Exercise: Please filter the entries and return only the lines that include "Certified".
*** Dataset content ***
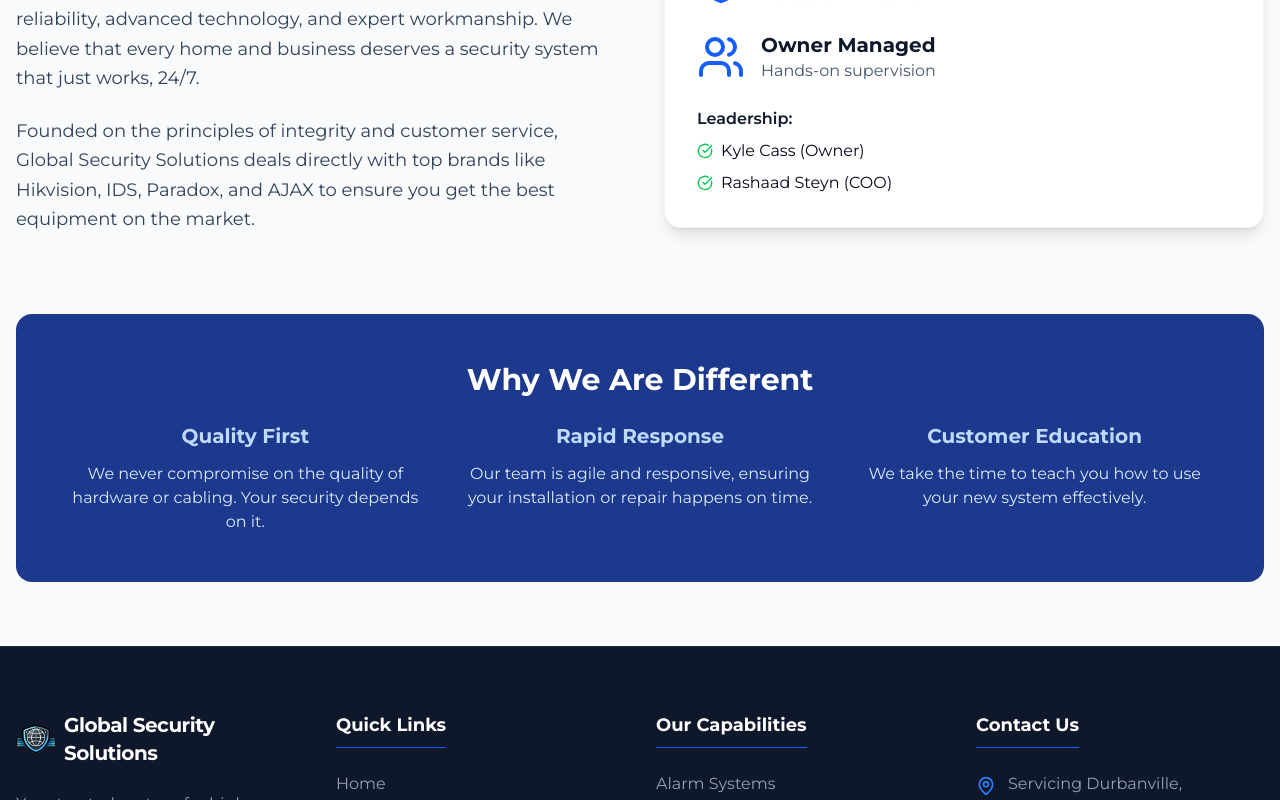
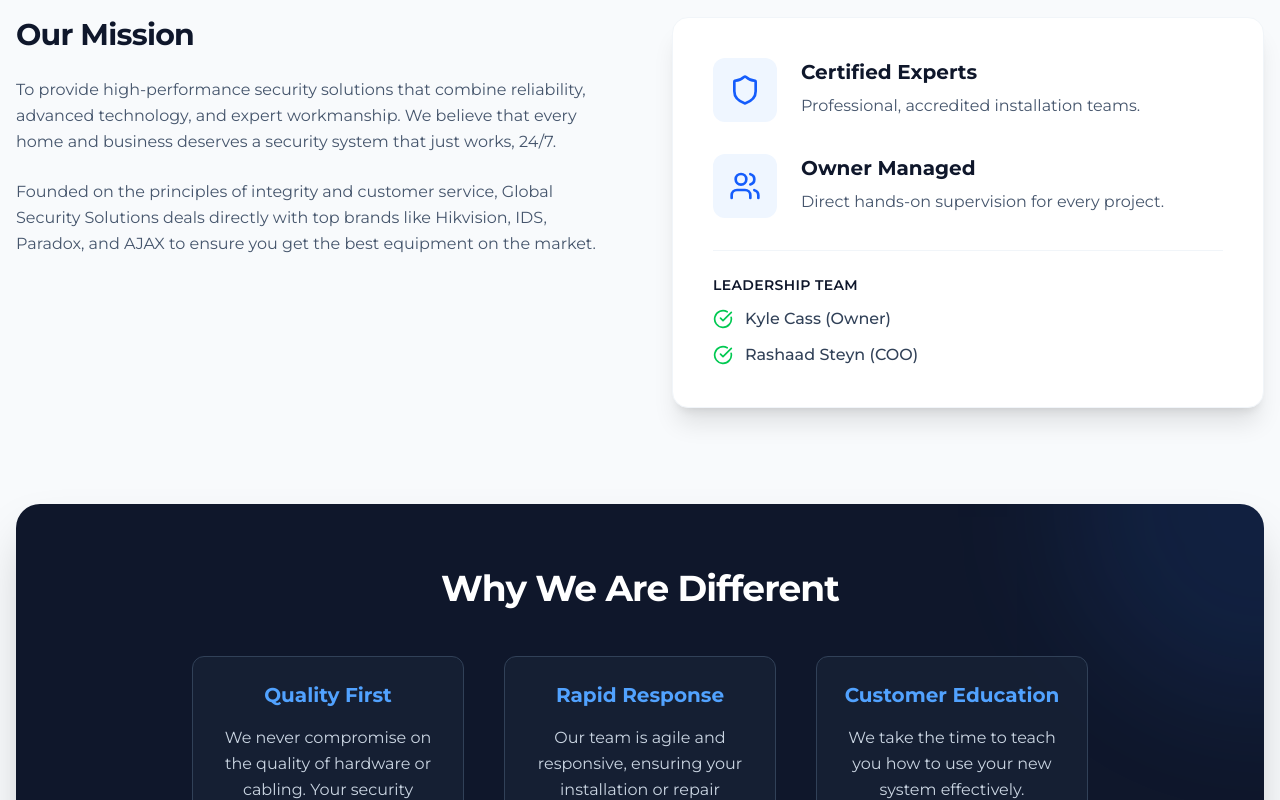
Before and after one commit to GSSolutions-CPT/globalsecuritysolutions.co.za, a Next.js app: page /about in a window 1280 px wide. Shown: the part 500-1300 px from the top of the page. Built offline with nearby package versions, Linux system fonts and the light colour scheme.

Commit message:
Global UI/UX Polish: Standardized headers, spacing, and hover effects across all pages

```diff
--- a/app/about/page.tsx
+++ b/app/about/page.tsx
@@ -10,70 +10,80 @@
 export default function AboutPage() {
     return (
         <div className="min-h-screen bg-slate-50">
-            <section className="bg-slate-900 text-white py-20">
-                <div className="container mx-auto px-4 text-center">
-                    <h1 className="text-4xl font-bold mb-4">About Global Security Solutions</h1>
-                    <p className="text-xl text-slate-300 max-w-2xl mx-auto">
+            {/* Hero Section */}
+            <section className="bg-slate-900 text-white py-24 relative overflow-hidden">
+                <div className="absolute top-0 right-0 w-1/3 h-full bg-blue-500/10 blur-3xl rounded-full -translate-y-1/2 translate-x-1/2" />
+                <div className="container relative mx-auto px-4 text-center">
+                    <h1 className="text-4xl md:text-6xl font-bold mb-6 tracking-tight">About Global Security Solutions</h1>
+                    <p className="text-xl text-slate-300 max-w-2xl mx-auto leading-relaxed">
                         Your trusted security partners in the Western Cape. We are dedicated to protecting what matters most to you.
                     </p>
                 </div>
             </section>
 
-            <div className="container mx-auto px-4 py-16">
-                <div className="grid grid-cols-1 md:grid-cols-2 gap-12 items-center mb-20">
-                    <div>
-                        <h2 className="text-3xl font-bold text-slate-900 mb-6">Our Mission</h2>
-                        <p className="text-lg text-slate-700 leading-relaxed mb-6">
+            <div className="container mx-auto px-4 py-24">
+                <div className="grid grid-cols-1 md:grid-cols-2 gap-16 items-start mb-24">
+                    <div className="prose prose-lg text-slate-600">
+                        <h2 className="text-3xl font-bold text-slate-900 mb-6 tracking-tight">Our Mission</h2>
+                        <p className="leading-relaxed mb-6">
                             To provide high-performance security solutions that combine reliability, advanced technology, and expert workmanship.
                             We believe that every home and business deserves a security system that just works, 24/7.
                         </p>
-                        <p className="text-lg text-slate-700 leading-relaxed">
+                        <p className="leading-relaxed">
                             Founded on the principles of integrity and customer service, Global Security Solutions deals directly with top brands like Hikvision, IDS, Paradox, and AJAX to ensure you get the best equipment on the market.
                         </p>
                     </div>
-                    <div className="bg-white p-8 rounded-2xl shadow-lg border border-slate-100">
-                        <div className="flex items-center space-x-4 mb-6">
-                            <Shield className="w-12 h-12 text-blue-600" />
+                    <div className="bg-white p-10 rounded-2xl shadow-xl border border-slate-100 hover:-translate-y-1 transition-transform duration-300">
+                        <div className="flex items-start space-x-6 mb-8 group">
+                            <div className="bg-blue-50 p-4 rounded-xl group-hover:bg-blue-600 transition-colors duration-300">
+                                <Shield className="w-8 h-8 text-blue-600 group-hover:text-white transition-colors" />
+                            </div>
                             <div>
-                                <h3 className="text-xl font-bold text-slate-900">Certified Experts</h3>
-                                <p className="text-slate-600">Professional Installation</p>
+                                <h3 className="text-xl font-bold text-slate-900 mb-2">Certified Experts</h3>
+                                <p className="text-slate-600">Professional, accredited installation teams.</p>
                             </div>
                         </div>
-                        <div className="flex items-center space-x-4 mb-6">
-                            <Users className="w-12 h-12 text-blue-600" />
+                        <div className="flex items-start space-x-6 mb-8 group">
+                            <div className="bg-blue-50 p-4 rounded-xl group-hover:bg-blue-600 transition-colors duration-300">
+                                <Users className="w-8 h-8 text-blue-600 group-hover:text-white transition-colors" />
+                            </div>
                             <div>
-                                <h3 className="text-xl font-bold text-slate-900">Owner Managed</h3>
-                                <p className="text-slate-600">Hands-on supervision</p>
+                                <h3 className="text-xl font-bold text-slate-900 mb-2">Owner Managed</h3>
+                                <p className="text-slate-600">Direct hands-on supervision for every project.</p>
                             </div>
                         </div>
-                        <div className="space-y-2">
-                            <p className="font-semibold text-slate-900">Leadership:</p>
+                        <div className="space-y-3 pt-6 border-t border-slate-100">
+                            <p className="font-semibold text-slate-900 uppercase tracking-wide text-sm">Leadership Team</p>
                             <div className="flex items-center">
-                                <CheckCircle className="w-4 h-4 text-green-500 mr-2" />
-                                <span>Kyle Cass (Owner)</span>
+                                <CheckCircle className="w-5 h-5 text-green-500 mr-3" />
+                                <span className="font-medium text-slate-700">Kyle Cass (Owner)</span>
                             </div>
                             <div className="flex items-center">
-                                <CheckCircle className="w-4 h-4 text-green-500 mr-2" />
-                                <span>Rashaad Steyn (COO)</span>
+                                <CheckCircle className="w-5 h-5 text-green-500 mr-3" />
+                                <span className="font-medium text-slate-700">Rashaad Steyn (COO)</span>
                             </div>
                         </div>
                     </div>
                 </div>
 
-                <div className="bg-blue-900 rounded-2xl p-12 text-white text-center">
-                    <h2 className="text-3xl font-bold mb-6">Why We Are Different</h2>
-                    <div className="grid grid-cols-1 md:grid-cols-3 gap-8">
-                        <div>
-                            <h3 className="text-xl font-bold mb-3 text-blue-200">Quality First</h3>
-                            <p className="text-blue-100">We never compromise on the quality of hardware or cabling. Your security depends on it.</p>
-                        </div>
-                        <div>
-                            <h3 className="text-xl font-bold mb-3 text-blue-200">Rapid Response</h3>
-                            <p className="text-blue-100">Our team is agile and responsive, ensuring your installation or repair happens on time.</p>
-                        </div>
-                        <div>
-                            <h3 className="text-xl font-bold mb-3 text-blue-200">Customer Education</h3>
-                            <p className="text-blue-100">We take the time to teach you how to use your new system effectively.</p>
+                <div className="bg-slate-900 rounded-3xl p-12 md:p-16 text-white relative overflow-hidden shadow-2xl">
+                    <div className="absolute top-0 right-0 w-[400px] h-[400px] bg-blue-500/20 rounded-full blur-3xl opacity-50 -translate-y-1/2 translate-x-1/2" />
+
+                    <div className="relative z-10 text-center max-w-4xl mx-auto">
+                        <h2 className="text-3xl md:text-4xl font-bold mb-12 tracking-tight">Why We Are Different</h2>
+                        <div className="grid grid-cols-1 md:grid-cols-3 gap-10">
+                            <div className="bg-slate-800/50 p-6 rounded-xl border border-slate-700 hover:bg-slate-800 transition-colors">
+                                <h3 className="text-xl font-bold mb-4 text-blue-400">Quality First</h3>
+                                <p className="text-slate-300 leading-relaxed">We never compromise on the quality of hardware or cabling. Your security depends on it.</p>
+                            </div>
+                            <div className="bg-slate-800/50 p-6 rounded-xl border border-slate-700 hover:bg-slate-800 transition-colors">
+                                <h3 className="text-xl font-bold mb-4 text-blue-400">Rapid Response</h3>
+                                <p className="text-slate-300 leading-relaxed">Our team is agile and responsive, ensuring your installation or repair happens on time.</p>
+                            </div>
+                            <div className="bg-slate-800/50 p-6 rounded-xl border border-slate-700 hover:bg-slate-800 transition-colors">
+                                <h3 className="text-xl font-bold mb-4 text-blue-400">Customer Education</h3>
+                                <p className="text-slate-300 leading-relaxed">We take the time to teach you how to use your new system effectively.</p>
+                            </div>
                         </div>
                     </div>
                 </div>
--- a/components/Header.tsx
+++ b/components/Header.tsx
@@ -55,7 +55,7 @@
         { href: '/', label: 'Home' },
         { href: '/about', label: 'About Us' },
         { href: '/services', label: 'Services' },
-        { href: '/services#sectors', label: 'Solutions by Sector' },
+        { href: '/sectors', label: 'Solutions by Sector' },
         { href: '/contact', label: 'Contact Us' },
         {
             label: 'More',
```
Also changed, not shown: app/contact/page.tsx (+36 -31 lines), app/sectors/page.tsx (added, +56 -0 lines), app/services/page.tsx (+19 -38 lines).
*** End of Dataset content ***
The answer:
-                                <h3 className="text-xl font-bold text-slate-900">Certified Experts</h3>
+                                <h3 className="text-xl font-bold text-slate-900 mb-2">Certified Experts</h3>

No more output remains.